The courts ordered the case sealed pending his arrest by Bureau of Alcohol, Tobacco, Firearms and Explosives agents. That occurred Nov. 12 in Tucson, Arizona, where he also now faces similar charges.
After his arrest on the federal warrant filed in Missouri and the complaint filed in Arizona, authorities discovered additional firearms in a storage shed Cuney leased in his hometown of East Greenbush, New York. Prosecutors there added another charge of felon in possession of a handgun, bringing the total to three counts in three different states.
Cuney was a registered firearms dealer in June 2015 when he pleaded guilty in federal court to selling and delivering firearms unlawfully as well as transporting and possessing firearms with obliterated serial numbers, according to a press release issued by Preet Bharara, then the U.S. Attorney for the Southern District of New York.
“Regulations governing firearms dealers and the sale of firearms are critically important to public safety,” Bharara wrote in the release. “Jonathan Cuney flouted these regulations and intentionally introduced nearly two dozen untraceable firearms into the streets. Fortunately, Cuney was caught and convicted before more illegal guns could endanger our neighborhoods.”
A federal sentencing memorandum shows Cuney between April 2013 and July 2014 sold 22 defaced firearms, several of those to an undercover ATF agent. Upon his arrest authorities also found a power tool to remove the serial numbers, as well as additional defaced handguns and silencers.
In the memorandum, federal prosecutors referred to his military service, describing it as “heroic,” but also that Cuney, given his background, should have known the seriousness of the offenses he committed.
“Defendant is also a decorated veteran of the United States Marine Corps and his heroic service to our country should be recognized,” the memorandum reads. “It bears noting, however, that the commission of this crime by Defendant can be viewed as especially egregious. Defendant, more than the average person, understands the seriousness and deadly consequences of the use of firearms.”
After his release from prison in April 2017, Cuney returned to his hometown and served supervised release until May 2018. Even during that period, the affidavit filed in the Missouri case shows, he maintained an account with MidwayUSA, a sporting goods and gun retailer in Boone County.
About Sept. 17, a large order of ammunition was traced to Cuney’s account. Using another person’s name on the order form, he allegedly purchased more than 2,000 rounds of ammunition. Store video surveillance would later show him and another person picking up the goods, with Cuney exiting while carrying four of the boxes of ammunition and magazines.
At the time of his arrest in Tucson, authorities discovered additional weapons in the truck he was driving, and he faces an identical count there. ATF agents wrote in that criminal complaint that Cuney was driving a Chevrolet with his girlfriend and her two children when detained. In the back in a plastic tub, were a Springfield .40 caliber handgun, an AM-15 semi-automatic rifle, magazines and several items of camouflage clothing.

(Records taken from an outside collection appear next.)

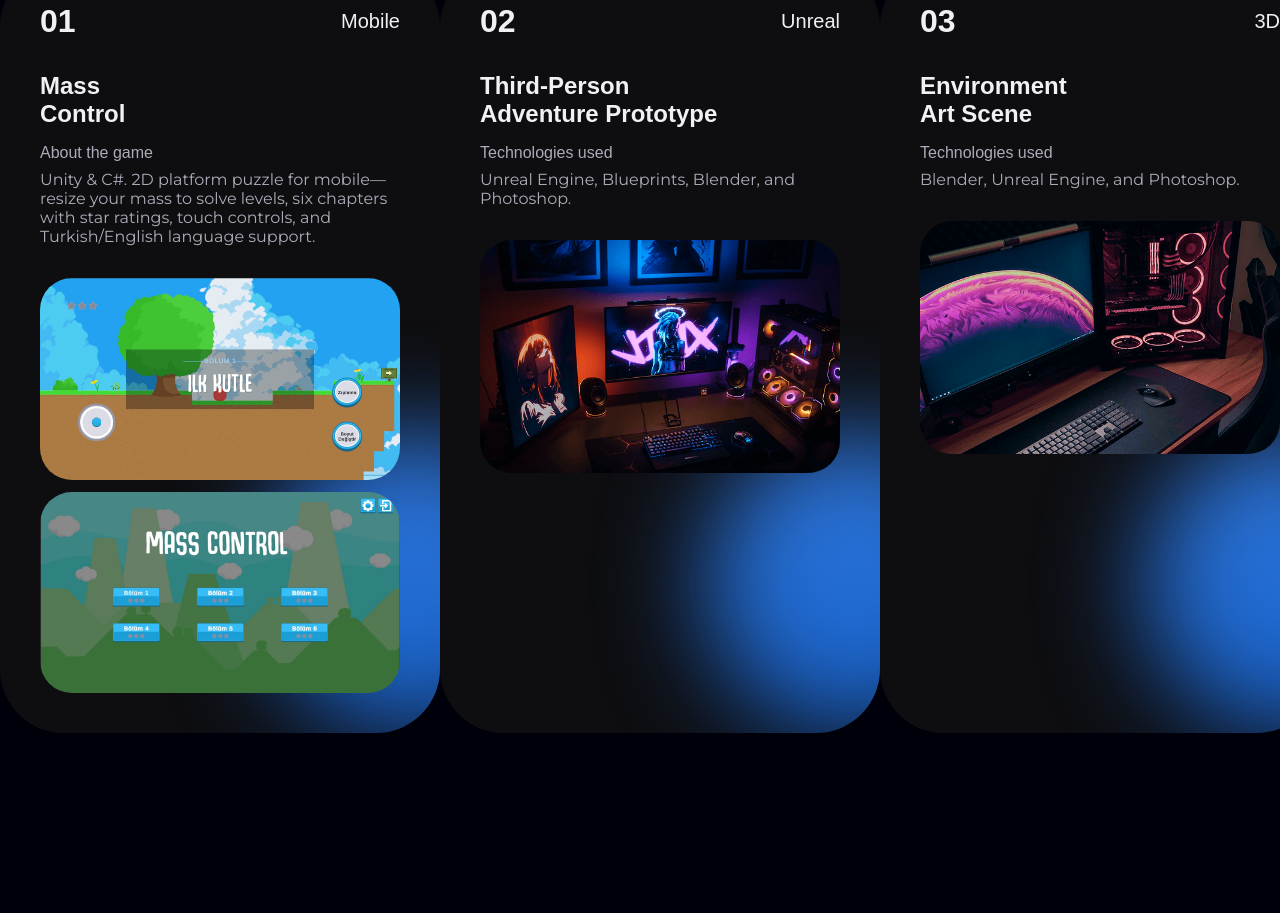
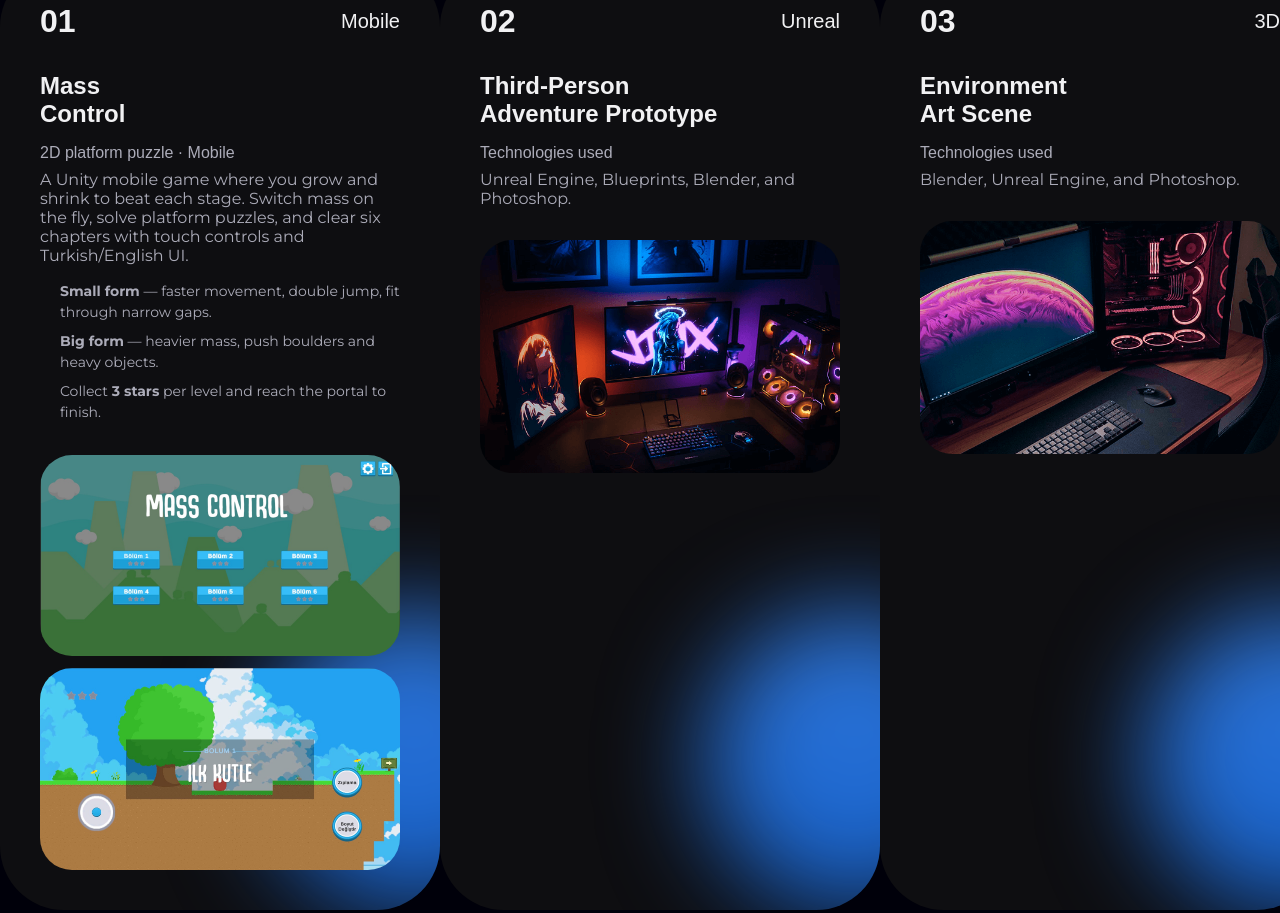
Before and after one commit to Fovuk/Doruk-Sarikabadayi-Portfolio-Website, a plain HTML site: page index.html in a window 1280 px wide. Shown: the part 1547-2460 px from the top of the page. Drawn offline with nearby package versions, Linux system fonts and the light colour scheme; a web font is replaced by a local one.

Commit message:
Expand Mass Control portfolio copy, screenshots, and GitHub link.
Co-authored-by: Cursor <cursoragent@cursor.com>

```diff
--- a/assets/css/styles.css
+++ b/assets/css/styles.css
@@ -572,8 +572,24 @@ img {
   font-size: var(--small-font-size);
 }
 
+.projects__list{
+  font-size: var(--small-font-size);
+  margin-top: 1rem;
+  padding-left: 1.25rem;
+  display: grid;
+  gap: .5rem;
+}
+
+.projects__list li{
+  line-height: 1.5;
+}
+
 .projects__img{
   border-radius: 1.5rem;
+}
+
+.projects__img--stack{
+  margin-top: .75rem;
 }
 
 .projects__button{
--- a/index.html
+++ b/index.html
@@ -133,16 +133,21 @@
                      </div>
                      <div class="projects__data">
                         <h1 class="projects__title">Mass <br> Control</h1>
-                        <p class="projects__subtitle">About the game</p>
+                        <p class="projects__subtitle">2D platform puzzle · Mobile</p>
                         <p class="projects__description">
-                           Unity &amp; C#. 2D platform puzzle for mobile—resize your mass to solve levels,
-                           six chapters with star ratings, touch controls, and Turkish/English language support.
+                           A Unity mobile game where you grow and shrink to beat each stage. Switch mass on the fly,
+                           solve platform puzzles, and clear six chapters with touch controls and Turkish/English UI.
                         </p>
+                        <ul class="projects__list">
+                           <li><b>Small form</b> — faster movement, double jump, fit through narrow gaps.</li>
+                           <li><b>Big form</b> — heavier mass, push boulders and heavy objects.</li>
+                           <li>Collect <b>3 stars</b> per level and reach the portal to finish.</li>
+                        </ul>
                      </div>
                      <div class="projects__image">
-                        <img src="assets/img/121.jpeg" alt="Mass Control — 2D platform puzzle gameplay on mobile" class="projects__img">
-                        <img src="assets/img/12.jpeg" alt="Mass Control — chapter select and star ratings" class="projects__img" style="margin-top: .75rem;">
-                        <a href="#" target="_blank" class="projects__button" aria-label="Open Mass Control">
+                        <img src="assets/img/12.jpeg" alt="Mass Control — level select with six chapters" class="projects__img">
+                        <img src="assets/img/121.jpeg" alt="Mass Control — gameplay with jump and size-change controls" class="projects__img projects__img--stack">
+                        <a href="https://github.com/Fovuk/Mass_Control" target="_blank" rel="noopener" class="projects__button" aria-label="View Mass Control on GitHub">
                            <i class="ri-arrow-right-up-long-line"></i>
                         </a>
                      </div>
@@ -274,8 +279,8 @@
                         <h2 class="work__year">2025</h2>
                      </div>
                      <p class="work__description">
-                        Developed Mass Control, a 2D platform puzzle game with mass-changing
-                        mechanics, chapter-based levels, star ratings, and Turkish/English localization.
+                        Built Mass Control in Unity (C#): a 2D platformer puzzle where players shrink to
+                        platform quickly or grow to push obstacles, earn three stars per level, and play in TR/EN.
                      </p>
                   </div>
 
```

After receiving word of Cuney’s charges, ATF agents in New York State were granted a search warrant for a storage shed in his name in his hometown of East Greenbush. In the shed, authorities located a Springfield M-1a, a civilian version of the military M-14, and several other firearms and ammunition, according to an ATF affidavit in that case.
All three cases are expected to be heard in the Northern District of New York, although a date has not been set. It’s not clear if Cuney has an attorney to speak on his behalf.